His interest in chemistry was so great that he soon became a professor of chemistry in Strasbourg and some time later in Paris.
In 1848, he made a discovery about tartaric acid dimorphism while observing under the microscope the astonishing symmetry presented in both types of racemic acid crystals.
At only 26 years old, Pasteur made a discovery about the deviation in the plane of polarization of light that earned him the grant of the French Legion d'Honneur. "
Some time later, he complied with some of the region's winemakers and brewers who asked him to find out how the wines and beers soured.
During his investigation, using a microscope, he found that the yeast caused this process. It solved this problem through a process that originated the current technique of pasteurization of foods.
From this new discovery, it was found that in both fermentation and organic decomposition processes, there is the action of microorganisms.
In 1865, its discovery was used by surgeon Joseph Lister, who used Pasteur's knowledge to eliminate microorganisms present in wounds and surgical incisions.
In the year 1871, Pasteur insisted that all doctors in military hospitals adopt this technique on all medical procedure instruments.
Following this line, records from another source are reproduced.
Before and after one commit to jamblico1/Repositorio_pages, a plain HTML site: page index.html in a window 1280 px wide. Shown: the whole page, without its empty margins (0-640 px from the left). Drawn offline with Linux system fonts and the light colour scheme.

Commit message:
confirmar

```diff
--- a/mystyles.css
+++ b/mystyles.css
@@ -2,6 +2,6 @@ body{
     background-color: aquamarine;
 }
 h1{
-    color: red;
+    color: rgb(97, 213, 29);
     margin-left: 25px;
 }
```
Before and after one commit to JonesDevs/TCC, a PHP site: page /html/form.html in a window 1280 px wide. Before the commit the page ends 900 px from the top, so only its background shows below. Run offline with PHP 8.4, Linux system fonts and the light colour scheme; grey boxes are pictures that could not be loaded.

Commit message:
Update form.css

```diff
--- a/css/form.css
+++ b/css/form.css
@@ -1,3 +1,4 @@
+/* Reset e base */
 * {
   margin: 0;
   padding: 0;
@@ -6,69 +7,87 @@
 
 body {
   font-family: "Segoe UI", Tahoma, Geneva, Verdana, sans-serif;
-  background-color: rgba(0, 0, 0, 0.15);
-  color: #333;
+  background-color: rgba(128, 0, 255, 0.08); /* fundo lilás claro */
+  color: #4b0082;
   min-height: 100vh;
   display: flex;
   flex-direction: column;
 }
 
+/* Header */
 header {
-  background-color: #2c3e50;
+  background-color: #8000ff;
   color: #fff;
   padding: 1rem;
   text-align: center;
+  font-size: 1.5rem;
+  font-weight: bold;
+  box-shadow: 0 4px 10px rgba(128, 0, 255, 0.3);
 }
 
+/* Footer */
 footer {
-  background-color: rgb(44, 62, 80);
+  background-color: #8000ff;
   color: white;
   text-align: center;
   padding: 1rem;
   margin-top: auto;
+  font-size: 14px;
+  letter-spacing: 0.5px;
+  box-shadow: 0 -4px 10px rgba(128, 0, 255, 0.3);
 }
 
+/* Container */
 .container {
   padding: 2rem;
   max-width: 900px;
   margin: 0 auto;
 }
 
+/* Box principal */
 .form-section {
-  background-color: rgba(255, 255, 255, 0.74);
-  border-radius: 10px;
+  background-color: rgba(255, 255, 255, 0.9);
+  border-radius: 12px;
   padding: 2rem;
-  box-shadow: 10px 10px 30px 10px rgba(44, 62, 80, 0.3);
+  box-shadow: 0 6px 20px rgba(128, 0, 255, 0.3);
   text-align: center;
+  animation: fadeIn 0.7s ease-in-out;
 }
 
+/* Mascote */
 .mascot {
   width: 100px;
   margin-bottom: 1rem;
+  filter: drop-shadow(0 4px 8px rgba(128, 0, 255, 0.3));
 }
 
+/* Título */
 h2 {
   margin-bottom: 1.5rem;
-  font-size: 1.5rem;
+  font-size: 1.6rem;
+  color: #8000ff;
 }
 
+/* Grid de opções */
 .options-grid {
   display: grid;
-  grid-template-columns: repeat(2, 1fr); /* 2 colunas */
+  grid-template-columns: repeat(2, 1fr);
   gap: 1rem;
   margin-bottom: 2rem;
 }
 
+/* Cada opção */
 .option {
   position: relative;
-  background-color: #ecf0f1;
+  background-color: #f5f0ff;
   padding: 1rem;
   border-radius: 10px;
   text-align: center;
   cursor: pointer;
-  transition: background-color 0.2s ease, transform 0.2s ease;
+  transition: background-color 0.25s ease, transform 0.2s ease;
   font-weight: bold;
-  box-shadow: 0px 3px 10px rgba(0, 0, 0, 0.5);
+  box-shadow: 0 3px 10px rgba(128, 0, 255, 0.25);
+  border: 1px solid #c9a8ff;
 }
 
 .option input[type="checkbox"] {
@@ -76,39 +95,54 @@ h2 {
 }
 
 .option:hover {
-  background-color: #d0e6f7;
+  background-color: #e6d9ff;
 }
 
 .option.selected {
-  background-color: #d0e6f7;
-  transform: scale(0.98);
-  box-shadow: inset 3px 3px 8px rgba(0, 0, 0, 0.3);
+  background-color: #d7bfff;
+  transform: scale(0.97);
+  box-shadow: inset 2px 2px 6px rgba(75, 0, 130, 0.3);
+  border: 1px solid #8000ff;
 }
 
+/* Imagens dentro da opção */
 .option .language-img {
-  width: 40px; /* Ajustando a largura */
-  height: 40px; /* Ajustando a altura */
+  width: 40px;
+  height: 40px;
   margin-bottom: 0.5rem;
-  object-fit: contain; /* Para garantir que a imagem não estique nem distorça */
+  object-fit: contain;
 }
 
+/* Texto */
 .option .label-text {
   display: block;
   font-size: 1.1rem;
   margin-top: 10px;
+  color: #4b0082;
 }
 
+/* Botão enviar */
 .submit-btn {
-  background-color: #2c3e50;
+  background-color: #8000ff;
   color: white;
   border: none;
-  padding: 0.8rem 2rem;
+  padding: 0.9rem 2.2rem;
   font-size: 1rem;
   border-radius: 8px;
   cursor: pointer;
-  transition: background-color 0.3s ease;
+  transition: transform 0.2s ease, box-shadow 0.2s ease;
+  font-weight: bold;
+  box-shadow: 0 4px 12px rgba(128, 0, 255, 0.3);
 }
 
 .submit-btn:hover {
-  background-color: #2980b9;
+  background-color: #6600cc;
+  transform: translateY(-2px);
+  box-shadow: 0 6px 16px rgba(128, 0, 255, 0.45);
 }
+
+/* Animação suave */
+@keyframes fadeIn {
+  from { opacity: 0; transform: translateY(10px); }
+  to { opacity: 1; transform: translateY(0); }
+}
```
In his "germ theory of infectious diseases," this leading chemist and researcher argues for the idea that every infectious disease has its cause in a microorganism that can spread among people. According to him, one must identify the causative microbe of each disease to find a way to combat it.
His intense studies on the life of pathogenic microorganisms led him to find a way to fight them, and it was from then on that he discovered vaccines, including anti-rabies.
The Pasteur Institute was founded in 1888 by Louis Pasteur himself. Today, this institute is one of the most famous research centers today.